, , , , , , , , , ,

There are certain things that comfort me. Coffee, macaroni and cheese, my dog, and books. Paper books and e-books. I recently received a Nook as a gift from my loving husband, and giddily spend time on a weekly basis perusing the online bookshelves of Barnes and Noble. This post is not about the e-reader vs. book debate, but if you’d like to read more about that topic, click here to read a fellow blogger’s thoughts.

Books (whether paper or electronic) give me the greatest comfort of all. I love to mentally disappear into a book, getting lost for hours exploring, imagining, creating. But I have a problem. When I first received the Nook, I was e-book slap-happy, and I was crazed to download any book I could get my mouse on. My husband and I had an agreement that while adjusting to my Nook, I’d only download the free books offered. When I was better equipped to properly use the Nook, he gave me the go-ahead to purchase the regular priced books.  Now I have a large library of books I feel obligated to read. Somehow, I’ve created an emotional attachment to the books I’ve downloaded, even if I don’t intend to read The Scarlett Letter in Russian. I don’t speak Russian. Or read it.
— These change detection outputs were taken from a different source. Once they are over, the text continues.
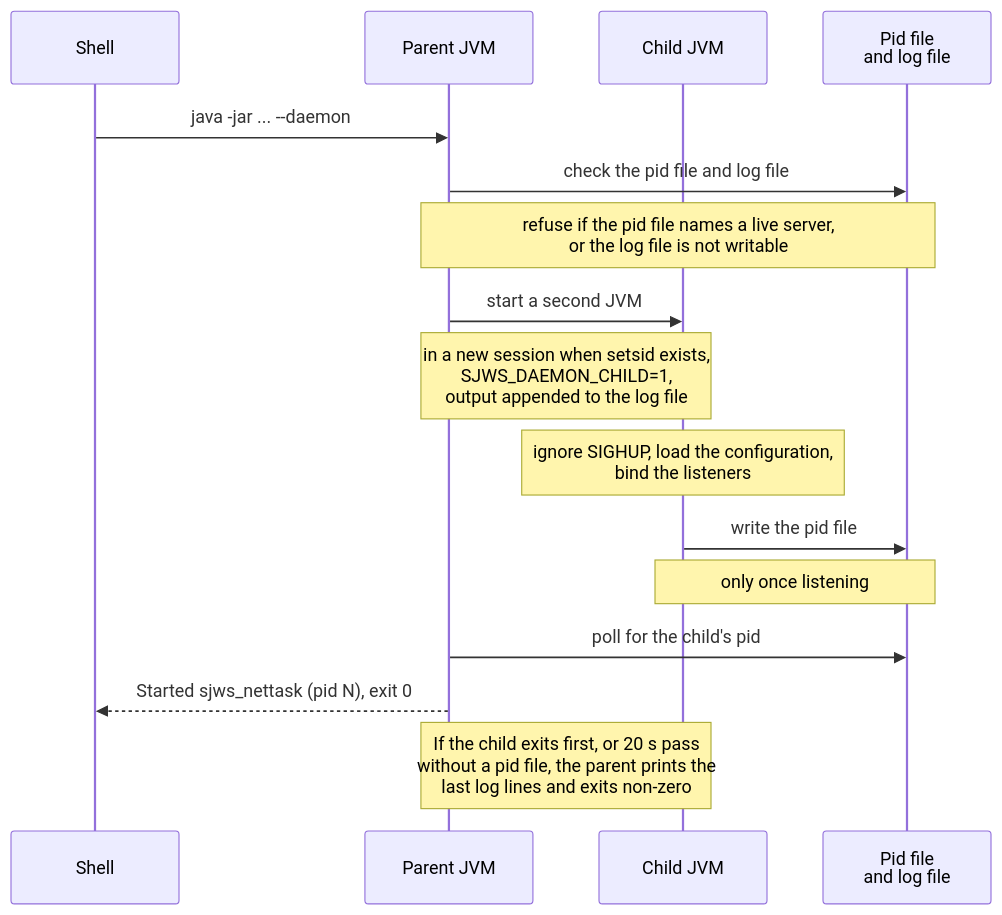
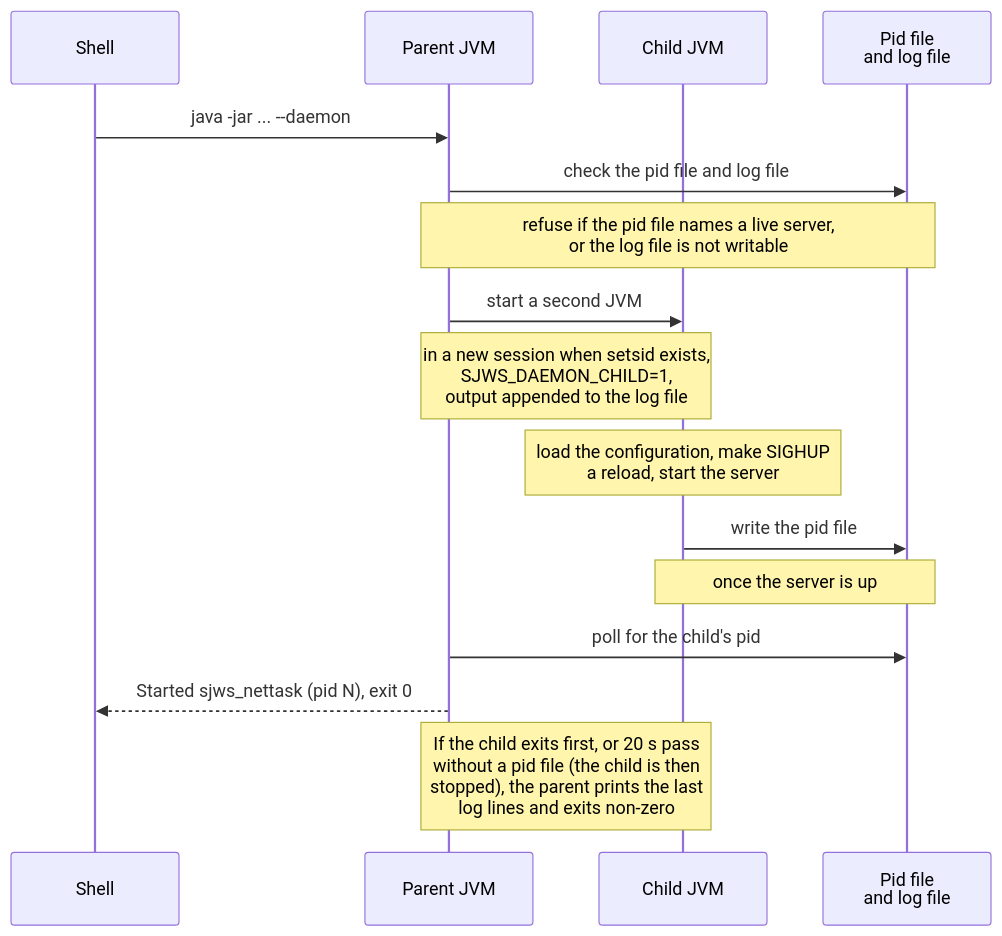
One commit to BlivionIaG/sjws_nettask changed the first of 2 diagrams in docs/operations/daemon.md. Above: the diagram before and after it, drawn with Mermaid. The commit also changed other lines of this file and 14 other files, not shown here.

````diff
--- a/docs/operations/daemon.md
+++ b/docs/operations/daemon.md
@@ -19,19 +19,19 @@
 ```mermaid
 sequenceDiagram
     participant U as Shell
     participant P as Parent JVM
     participant C as Child JVM
     participant F as Pid file<br/>and log file
 
     U->>P: java -jar ... --daemon
     P->>F: check the pid file and log file
     Note over P,F: refuse if the pid file names a live server,<br/>or the log file is not writable
     P->>C: start a second JVM
     Note over P,C: in a new session when setsid exists,<br/>SJWS_DAEMON_CHILD=1,<br/>output appended to the log file
-    Note over C: ignore SIGHUP, load the configuration,<br/>bind the listeners
+    Note over C: load the configuration, make SIGHUP<br/>a reload, start the server
     C->>F: write the pid file
-    Note over C,F: only once listening
+    Note over C,F: once the server is up
     P->>F: poll for the child's pid
     P-->>U: Started sjws_nettask (pid N), exit 0
-    Note over P,C: If the child exits first, or 20 s pass<br/>without a pid file, the parent prints the<br/>last log lines and exits non-zero
+    Note over P,C: If the child exits first, or 20 s pass<br/>without a pid file (the child is then<br/>stopped), the parent prints the last<br/>log lines and exits non-zero
 ```
````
My obligatory feelings go deeper. Once I have started a book I do not like, I cannot stop reading it. I feel the need to finish, out of respect for whom? The author? At their attempt to write a satisfying book? The characters? What if I miss something of actual interest by quitting early? The location? What if I have a connection to the location of the story?

I am currently stuck inside the world of a fictitious professor at Arizona State University, who is in a relationship with the hottest (popularity and looks) celebrity. They make out a lot. That’s it. Incredibly boring, juvenile, and repetitive. I feel like banging my Nook against my forehead every time I pick it up. I want to stop reading that book, but cannot get my finger to lightly tap “My Library”.

Maybe I’ll spend some time wandering through the online bookshelves of Barnes and Noble today. If I buy a book that really (and I mean, REALLY) grabs my attention, I might be able to quit the celeb book early, (no, I’m not going to miss anything exciting) and start over fresh.  And yes, I’ll probably feel just as obligated to finish that book, too.

Reading should be about pleasure. About time freely spent enjoying whatever book I’m currently reading. I shouldn’t feel pressured to read something I do not enjoy.